THIRUVANATHAPURAM  (AlertNet) – In this tourism spot, fishermen who still look to the stars and the location of church spires to navigate their catamarans are finding their livelihoods hit by a government move to protect their hamlets.

Seawalls meant to check erosion of Kerala’s coast – a problem expected to worsen with climate change – are further shrinking the rare natural beaches left.

Thanks to seawall building, only a quarter of the sandy shores in the region remain freely available for traditional fishing activities, a recent study found.

Critics of the building effort see the walls as a part of a move to favour big boats, harbours and businesses in the place of small-time fishing. But the region’s left-leaning state government says the work is purely aimed at protecting an increasingly at-risk population.


“Building sea walls is to save the fishing community and the coast from being washed away by the unprecedented sea erosion caused by climate change,” said the Kerala state fisheries minister, S. Sharma.

Many local people in fact demand seawalls as protection against coastal erosion, a particular risk during the region’s annual monsoon rains, when the adjoining Arabian Sea gets rough.

“There is no other way except building protective measures,” said George Mercier, a member of the state legislative assembly from Kovalam. Mercier has introduced a mix of measures to protect the beaches in his constituency, which is a world tourism hotspot and a money-maker for the state.

Today sand bags, rubble in net cages and granite breakwaters protect the beaches of Kovalam, a favourite of tourists who bask near its lines of coconut palms. Elsewhere, granite walls – several metres tall – protect coastline.

Scientists fear that these structures prevent beach building and leave little space for shore-based fishing, mending nets and parking boats. They also prevent safe launching and landing of the region’s ubiquitous catamaran, an old-fashioned fishing craft made of floating logs tied together, fishermen say.

The shoreline protection systems in effect mean poor and elderly fishermen can no longer work, they say.

Well-built and weather-beaten, Shanthappan Arogyam, 65, finds the region’s sea walls a frustration. Hailing from Pozhiyoor, a scenic southern village between the sea and Kerala’s famed backwaters, he used to spend his days in the sea in his catamaran.

But now, “there is no more sandy shore to land the catamaran,” he said. The seawalls have also resulted in sea-churned stones collecting near the shore and creating a hazard for fishermen, he said.

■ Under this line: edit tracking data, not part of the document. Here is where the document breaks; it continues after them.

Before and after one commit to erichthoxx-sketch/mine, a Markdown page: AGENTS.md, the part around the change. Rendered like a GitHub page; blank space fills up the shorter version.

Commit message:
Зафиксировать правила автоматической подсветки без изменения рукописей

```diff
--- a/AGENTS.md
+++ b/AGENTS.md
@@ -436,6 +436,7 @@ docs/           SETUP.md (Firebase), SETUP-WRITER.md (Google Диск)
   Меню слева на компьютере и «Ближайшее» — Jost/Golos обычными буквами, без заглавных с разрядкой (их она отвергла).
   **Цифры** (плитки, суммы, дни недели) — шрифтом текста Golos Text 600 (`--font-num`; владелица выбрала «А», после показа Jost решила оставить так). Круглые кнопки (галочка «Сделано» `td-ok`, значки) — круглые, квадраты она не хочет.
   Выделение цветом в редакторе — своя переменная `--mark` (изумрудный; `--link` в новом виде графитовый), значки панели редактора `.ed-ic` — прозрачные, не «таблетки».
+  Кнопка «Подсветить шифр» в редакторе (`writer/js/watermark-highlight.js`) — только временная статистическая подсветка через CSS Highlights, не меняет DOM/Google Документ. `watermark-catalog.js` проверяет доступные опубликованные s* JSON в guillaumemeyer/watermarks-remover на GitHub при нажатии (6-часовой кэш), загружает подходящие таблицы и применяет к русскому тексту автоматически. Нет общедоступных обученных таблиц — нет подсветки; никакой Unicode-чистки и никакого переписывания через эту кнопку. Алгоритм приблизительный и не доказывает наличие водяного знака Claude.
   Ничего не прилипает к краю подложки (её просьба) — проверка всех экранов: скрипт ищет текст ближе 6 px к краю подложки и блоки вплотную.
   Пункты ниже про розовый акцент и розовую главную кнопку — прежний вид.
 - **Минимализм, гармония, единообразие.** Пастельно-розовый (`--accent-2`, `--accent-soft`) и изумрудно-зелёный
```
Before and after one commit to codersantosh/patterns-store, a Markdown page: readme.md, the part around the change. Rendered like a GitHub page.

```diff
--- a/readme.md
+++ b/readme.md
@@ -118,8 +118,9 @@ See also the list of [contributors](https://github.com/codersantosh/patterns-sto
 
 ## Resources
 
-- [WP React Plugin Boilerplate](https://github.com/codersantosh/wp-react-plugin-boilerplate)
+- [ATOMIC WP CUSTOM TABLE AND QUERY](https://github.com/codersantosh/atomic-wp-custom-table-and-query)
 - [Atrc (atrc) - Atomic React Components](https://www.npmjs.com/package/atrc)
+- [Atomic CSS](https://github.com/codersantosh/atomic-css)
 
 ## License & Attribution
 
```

“You never know where these rocks lie down there,” Arogyam said. Nets get torn and the fishermen’s feet risk becoming trapped, he said.


Kerala has 180,000 active seagoing fishermen and a large share of them still use small canoes and catamarans. Affordable outboard engines are becoming more and more common, but over 10,000 small craft still operate with no engine.

Fishermen with limited means use only such simple boats; others fish straight from the shore with lines.

With or without an engine, small craft need sandy shores – an increasingly rare feature, the fishermen say.

“Beach building has come to a standstill over the last 10 years,” said Dr. N.P. Kurian, head of the marine sciences and fisheries section of the Centre for Earth Sciences Studies in Kerala.

He blames rampant sand-mining for construction as the key reason, and too many seawalls as a contributory factor.

Kurian explained that seawalls often create erosion around themselves.

“It is an external body that cuts the natural force of the waves, and their ability to bring in sand,” he said.

Fishermen of Kerala have gradually been losing their sandy shores for a variety of reasons – development projects, conservation efforts, tourism, and protective seawalls and other barriers. A new study by the Centre for Resource Management Studies notes that of the 590 kilometres (370 miles) of coastline in Kerala state, 438 kilometres (275 miles) have become inaccessible to traditional fish workers due to such developments.

Altogether, the loss of shoreline threatens almost 2 million fishermen in the state, said D. Sanjeevaghosh, a former Kerala government fisheries official who now heads the study group.

Scientists are concerned that projected sea level rise as a result of climate change could lead to an exponential rise in coastal erosion, as well as submergence of coastal land and islands, said C.K. Rajan, former director of a centre for monsoon studies at the Kochin University of Science and Technology.

Critics of the seawall building effort says they suspect a different agenda behind efforts to block off the sea – one that favors big enterprises over their own small ones.

But the Marxist-led state government insists it has only the best interests of the fishermen in mind.

“There is no politics in it except to save community people from the wrath of climate change,” said K. Rajendran, the state revenue minister.